Nigeria, VVS patients, sept dec 2012.

“Providing a safe childbirth to Nigerian mothers”

Sivapalan Namasivay is an experienced anaesthesiologist. Since 2011, he has worked on several assignments with Médecins Sans Frontières (MSF): in Yemen, in Port Harcourt (Nigeria), and more recently in Syria. He has just spent a month in Jahun Hospital in the North of Nigeria, where MSF is responsible for maternity care, especially emergency obstetrics and newborn care.

What is MSF doing in its program in Jahun?

It is primarily focusing on maternal care. MSF operates out of a Government hospital facility where we are responsible for women coming in for maternity care. Pregnant mothers arrive here with serious complications such as cardiac failure secondary to severe anaemia and convulsions from severe eclampsia (high blood pressure in pregnancy). We try to reduce the associated morbidity (sickness or disease) and mortality by managing these complications and then providing a safe childbirth either by normal delivery or caesarean section. We also run a surgical treatment facility for the repair of vesico-vaginal fistulas (VVF). VVF is a terrible physical and psychological debility arising as a complication from improperly managed childbirth.

What did your mission consist of?

I was working in the operating theatre as a medical anaesthetist, where I supervised and assisted the three nurse-anaesthetists who provided the day to day anaesthetic services. Aside from that, and what I perceived as a more important role, was managing the medical emergencies of the patients admitted to the intensive care unit.

How important was your role in the treatment/care of our patients?

Most of our patients arrive in a compromised state of health and, what more, with the added problem of being in the late stages of pregnancy. The obstetricians work hard to ensure a safe delivery and the paediatrician takes care of the newborn. But the large majority of these patients have other complications that could endanger their lives and that of the unborn baby. In this situation, it is my role to manage these complications pre- and post-delivery and, when surgery is indicated, provide a safe mode of anaesthesia. Then there are also the patients admitted for extensive VVF repair surgery. Managing them pre-, intra- and post-surgery is also another responsibility of the medical anaesthetist.

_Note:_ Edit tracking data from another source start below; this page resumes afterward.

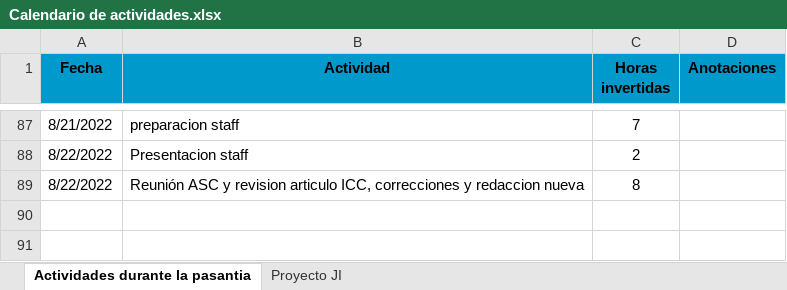
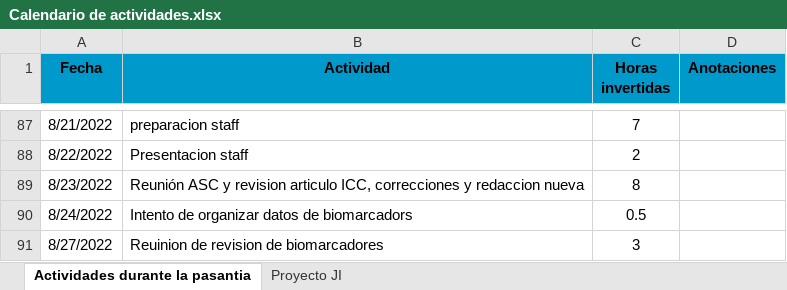
Before and after one commit to yjmantilla/Data_analysis_ML_Harmonization_Proyect, an Excel workbook: Calendario de actividades.xlsx, sheet Actividades durante la pasantia, drawn as a sheet; only a part is shown, gaps mark what is left out; values as stored, in another font and other column widths than the file's, no borders; the diff names each change by its address in the sheet, - before the commit and + after, or states it on an @@ line.

```diff
--- a/Calendario de actividades.xlsx (sheet Actividades durante la pasantia)
+++ b/Calendario de actividades.xlsx (sheet Actividades durante la pasantia)
-A89 (Fecha): 8/22/2022
+A89 (Fecha): 8/23/2022
+row 90: 8/24/2022 | Intento de organizar datos de biomarcadors | 0.5
+row 91: 8/27/2022 | Reuinion de revision de biomarcadores | 3
```
Also changed, not shown: Demograficosbiomarcadores.xlsx, 1 other file.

What are the main difficulties faced by our patients?

A lot of young girls are married early, as young as 15 years old. They get pregnant at a very young age and also experience multiple pregnancies. Malnutrition and especially its associated anaemia make these pregnancies a health risk for both mother and child.

Also there is almost no ante-natal check-up. Then there is the prolonged labour they are subjected to; some are brought to the hospital after being in labour for as long as 36-48hrs. The incidence of difficult and obstructed labour is an important cause of the resultant VVF that these patients eventually suffer.

Can you share some patient stories?

A 16 year-old pregnant girl was brought to the hospital for breathing difficulties. She was found to be in cardiac failure secondary to very low haemoglobin of 2gm/dl. The normal level would be 12-15gm/dl. We managed to treat her cardiac failure and also transfuse blood to improve her haemoglobin level. Sadly the unborn foetus was diagnosed to be dead in-utero. Thus the patient had to be induced to deliver a dead baby. Apparently a year ago she had delivered a still birth.